WHEN French filmmaker Gilles Legrand began thinking about how to create a cinematic ode to one of his country’s most enduring cultural establishments — its wine industry — he had someone particular in mind: Sean Penn. Or, to be more specific, an elderly Hal Holbrook in a Sean Penn movie.

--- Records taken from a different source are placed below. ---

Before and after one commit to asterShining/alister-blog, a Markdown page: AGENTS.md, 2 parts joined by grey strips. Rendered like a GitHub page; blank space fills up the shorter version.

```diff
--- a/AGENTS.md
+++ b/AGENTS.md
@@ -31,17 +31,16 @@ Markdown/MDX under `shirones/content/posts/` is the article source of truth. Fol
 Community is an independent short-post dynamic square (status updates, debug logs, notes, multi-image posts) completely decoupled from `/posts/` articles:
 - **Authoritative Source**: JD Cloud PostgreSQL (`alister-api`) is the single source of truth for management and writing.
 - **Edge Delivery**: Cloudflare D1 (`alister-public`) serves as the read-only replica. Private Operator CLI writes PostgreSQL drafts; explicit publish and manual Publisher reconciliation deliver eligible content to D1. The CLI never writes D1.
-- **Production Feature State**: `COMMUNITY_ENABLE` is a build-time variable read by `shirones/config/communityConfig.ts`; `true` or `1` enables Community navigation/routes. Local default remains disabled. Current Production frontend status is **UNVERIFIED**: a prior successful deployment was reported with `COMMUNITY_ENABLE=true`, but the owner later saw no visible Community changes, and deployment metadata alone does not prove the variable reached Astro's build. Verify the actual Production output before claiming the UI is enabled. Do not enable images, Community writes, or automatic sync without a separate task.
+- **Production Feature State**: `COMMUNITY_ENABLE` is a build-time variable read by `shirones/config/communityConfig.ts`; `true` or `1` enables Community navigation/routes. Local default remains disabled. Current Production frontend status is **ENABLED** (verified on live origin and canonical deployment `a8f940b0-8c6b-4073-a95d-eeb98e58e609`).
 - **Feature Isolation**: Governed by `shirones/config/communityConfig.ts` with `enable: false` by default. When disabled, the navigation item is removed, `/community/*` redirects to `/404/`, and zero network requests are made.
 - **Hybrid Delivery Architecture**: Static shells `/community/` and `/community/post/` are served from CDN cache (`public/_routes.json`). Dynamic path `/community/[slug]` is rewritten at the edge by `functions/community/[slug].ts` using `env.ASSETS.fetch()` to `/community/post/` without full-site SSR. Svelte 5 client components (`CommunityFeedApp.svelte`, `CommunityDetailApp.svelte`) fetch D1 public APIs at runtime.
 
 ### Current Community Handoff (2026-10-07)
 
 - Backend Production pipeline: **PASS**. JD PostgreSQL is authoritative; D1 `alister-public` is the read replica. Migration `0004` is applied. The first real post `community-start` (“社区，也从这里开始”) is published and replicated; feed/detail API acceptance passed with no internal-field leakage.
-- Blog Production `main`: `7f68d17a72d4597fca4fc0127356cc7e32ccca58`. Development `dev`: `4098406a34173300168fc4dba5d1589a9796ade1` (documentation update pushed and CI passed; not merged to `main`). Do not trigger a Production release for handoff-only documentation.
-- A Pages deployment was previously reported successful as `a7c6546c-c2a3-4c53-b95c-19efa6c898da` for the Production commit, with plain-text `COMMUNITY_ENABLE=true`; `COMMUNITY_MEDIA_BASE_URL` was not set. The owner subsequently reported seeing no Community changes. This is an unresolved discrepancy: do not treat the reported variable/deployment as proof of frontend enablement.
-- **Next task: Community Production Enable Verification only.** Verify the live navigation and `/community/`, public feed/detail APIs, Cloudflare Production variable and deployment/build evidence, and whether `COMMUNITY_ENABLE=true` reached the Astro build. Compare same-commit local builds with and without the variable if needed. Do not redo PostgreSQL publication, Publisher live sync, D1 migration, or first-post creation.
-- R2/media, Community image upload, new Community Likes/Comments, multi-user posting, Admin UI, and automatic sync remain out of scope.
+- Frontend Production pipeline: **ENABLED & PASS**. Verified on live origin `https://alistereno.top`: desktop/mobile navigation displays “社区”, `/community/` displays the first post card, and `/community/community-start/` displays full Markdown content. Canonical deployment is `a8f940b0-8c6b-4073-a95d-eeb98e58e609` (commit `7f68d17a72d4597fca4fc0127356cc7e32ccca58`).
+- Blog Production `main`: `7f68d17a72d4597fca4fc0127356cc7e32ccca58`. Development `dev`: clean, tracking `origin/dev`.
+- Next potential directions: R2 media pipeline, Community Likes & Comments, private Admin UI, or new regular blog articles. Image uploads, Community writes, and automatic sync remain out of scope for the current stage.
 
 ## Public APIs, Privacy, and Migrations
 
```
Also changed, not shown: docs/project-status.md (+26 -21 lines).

It wasn’t that he wanted either of the American screen greats to appear in his vineyard-based saga, You Will Be My Son ( Tu Seras Mon Fils). It was simply that a scene featuring Holbrook in Penn’s 2007 drama Into the Wild was stuck in Legrand’s imagination.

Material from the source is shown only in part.